Microsoft has not officially released any news about the next feature update of Windows 10. Although 21H1 references were found in the Insider test version and some Microsoft documents, there is no other official information in the next release.
As of February 15, yesterday. A blog post from the Microsoft Technology Community about the Windows Hardware Compatibility Program (WHCP) (discovered by Neowin.net) provides “official” confirmation that Windows 10 21H1 is coming and will be a minor update, as previous rumors indicate.
Windows 10 2H1 feature updates (such as 20H2) behave almost like cumulative updates. Drivers that meet the requirements of Windows 10 2004 will not require a new signature. The blog post pointed out that Windows 10 2004, 20H2, and 21H1 will all be based on the 2004 codebase.
The reason why it is so important is that over the past few years, many IT professionals have become accustomed to Microsoft releasing larger Windows 10 feature updates in the spring and then making smaller updates in the fall.
This year, the spring/H1 update will be minor. Rumor has it that in terms of new features, the Fall/H2 Windows 10 feature update will be even bigger. Among these new features, there are many UI and built-in application UI changes, and these changes are made under the “Sun Valley” codename.
Microsoft officials are currently not discussing any content in the aforementioned blog post. The Windows team has not released a 21H1 test version to the Beta or Release Preview ring, although this may happen soon.

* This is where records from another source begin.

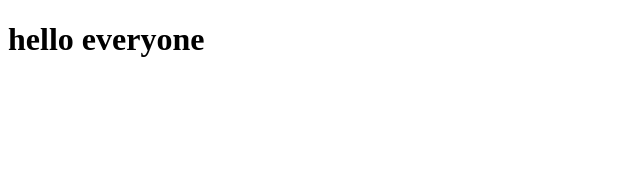
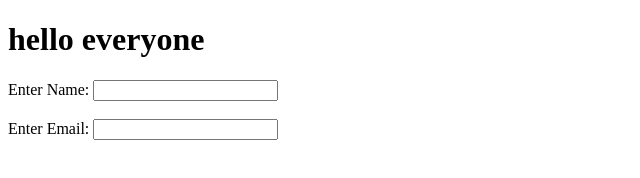
Before and after one commit to aditishelke77/icp8.o, a plain HTML site: page index.html in a window 1280 px wide. Shown: the whole page, without its empty margins (0-640 px from the left). Drawn offline with Linux system fonts and the light colour scheme.

Commit message:
form tag added

```diff
--- a/index.html
+++ b/index.html
@@ -7,5 +7,12 @@
 </head>
 <body>
     <h1>hello everyone</h1>
+    <form>
+        <lable for="name">Enter Name:</lable>
+        <input type="text" id="name"/>
+        <br/><br/>
+        <lable for="email">Enter Email:</lable>
+        <input type="email" id="email"/>
+    </form>
 </body>
 </html>
```
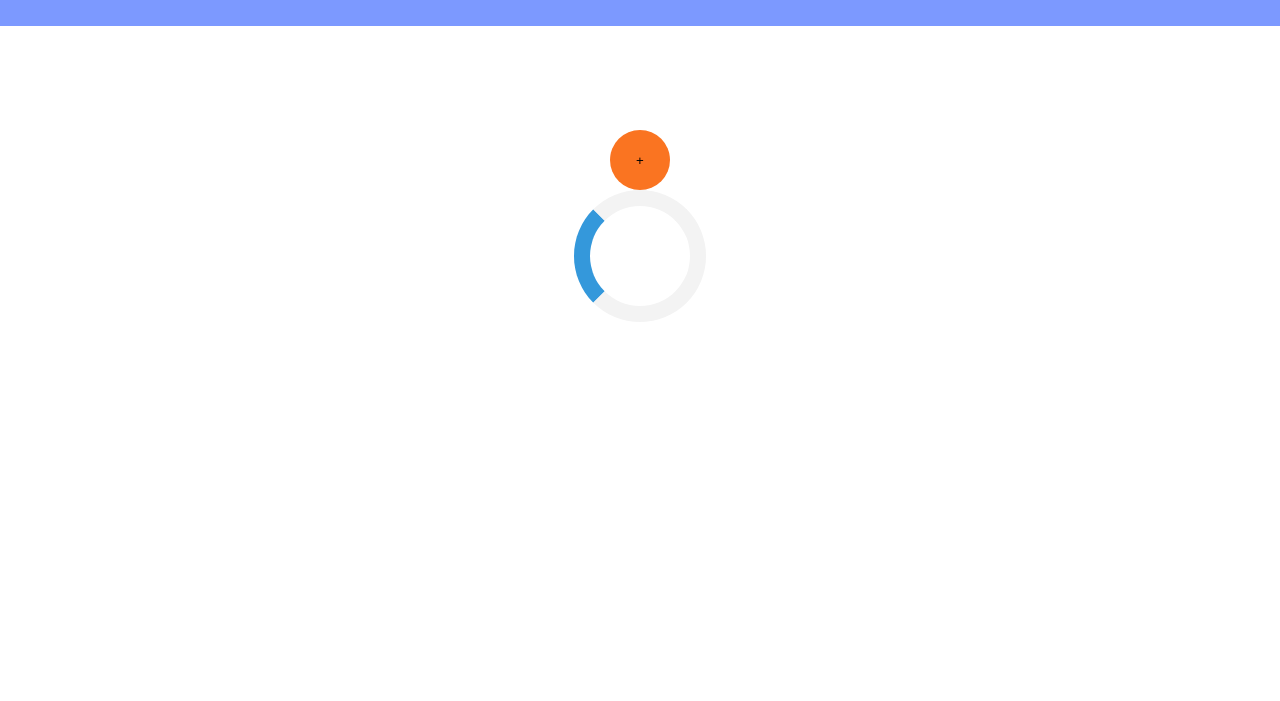
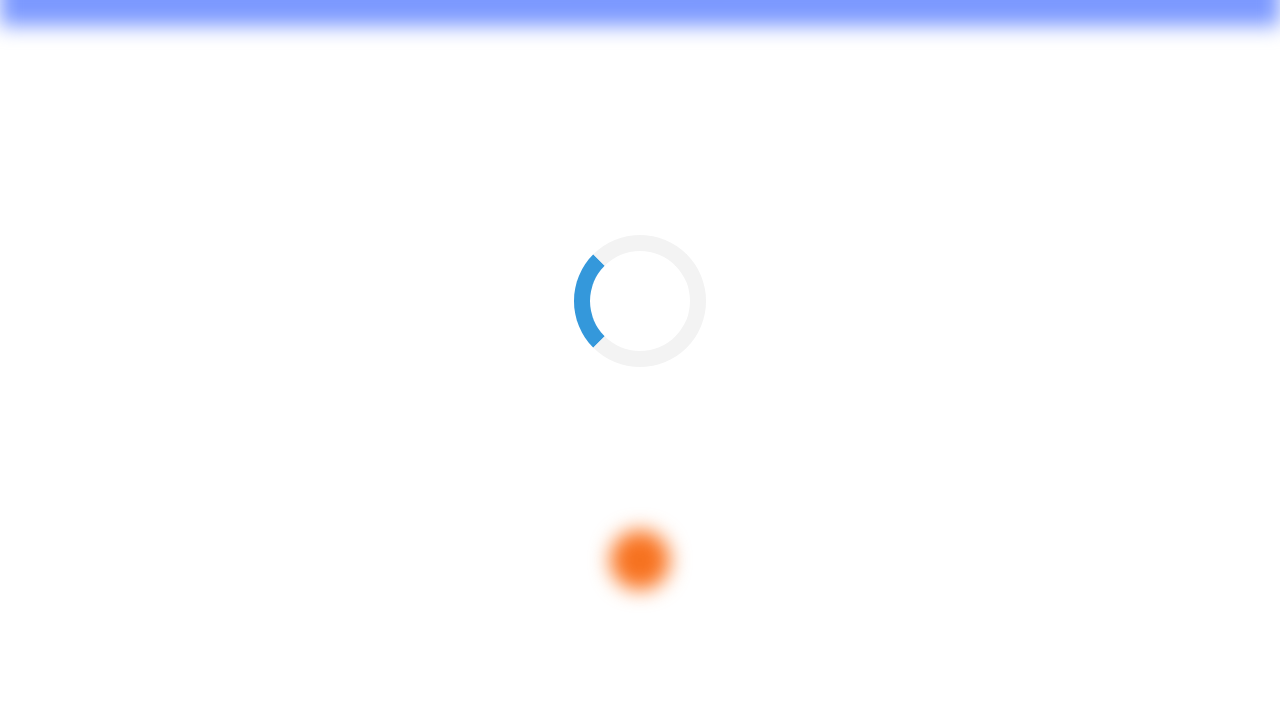
Before and after one commit to danielpetrov/pet-store, a website with bundled scripts: page index.html in a window 1280 px wide. Shown: the part 99-800 px from the top of the page. Built offline with nearby package versions, Linux system fonts and the light colour scheme; files whose address does not match are found by name.

Commit message:
added blurred background during loading

```diff
--- a/index-pet-list.js
+++ b/index-pet-list.js
@@ -4,6 +4,7 @@ const petsMockData = [{"petId":42,"petName":"Gosho","addedDate":"2022-10-31","ki
 const petKindsMockData = [{"displayName":"Parrot","value":3}, {"displayName":"Cat","value":1}, {"displayName":"Dog","value":2}]
 const displayedPets = document.getElementById("pet-list")
 const loader = document.getElementById("loader")
+const blurredDiv  = document.getElementById("blurred-div")
 
 function renderPetList(pets, petKinds) { // TODO: rename
     console.log(pets)
@@ -48,9 +49,11 @@ function renderPetInfoModal() {
 
 function switchLoader(isLoading) {
     if (isLoading === true) {
+        blurredDiv.setAttribute("class", "blurred")
         loader.style.visibility = "visible"
     } else if (isLoading === false) {
         loader.style.visibility = "hidden"
+        blurredDiv.classList.remove("blurred")
     }
     // html isLoading true -> show
 }
--- a/index.css
+++ b/index.css
@@ -1,3 +1,15 @@
+body {
+    filter: none
+}
+
+.blurred {
+    filter: blur(10px);
+}
+
+#blurred-div {
+    height: 600px;
+}
+
 .orange-line {
     height: 30px;
     background-color: #FA7421;
@@ -34,6 +46,7 @@
     width: 100%;
     justify-content: center;
     margin-top: 50px;
+    height: 400px;
 }
 
 .pet-card {
@@ -56,6 +69,9 @@
     display: block;
     margin: auto;
     margin-top: 50px;
+    left: 0;
+    right: 0;
+    bottom: 20px;
 }
 
 .popup-pet-window {
@@ -142,6 +158,12 @@
     margin: auto;
     animation: spin 2s linear infinite;
     visibility: hidden;
+    filter: none !important;
+    position: absolute;
+    left: 0;
+    right: 0;
+    top: 0;
+    bottom: 0;
 }
 
 @keyframes spin {
--- a/index.html
+++ b/index.html
@@ -8,6 +8,7 @@
     <link rel="stylesheet" href="index.css">
 </head>
 <body>
+    <div id="blurred-div">
     <div class="header">
         <div class="orange-line"></div>
         <div class="blue-line">
@@ -20,6 +21,7 @@
     <div class="popup-pet-window"id="popup-pet"></div>
 
     <button class="add-button" id="add-new-pet-button">+</button>
+    </div>
 
     <div class="loader" id="loader"></div>
 
```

Once Microsoft completes the finalization of 21H1 after testing and may continue to repair and update it, it will begin rolling out 21H1. The process may be similar to what happened in 20H2.
The 20H2 update was supposed to be a small update from 2004 and was activated through the “enable package”, which looks and feels like a cumulative update. For anyone running a version before 2004, the 20H2 update is updated like a regular Windows 10 feature release-meaning it won’t be so quick and easy.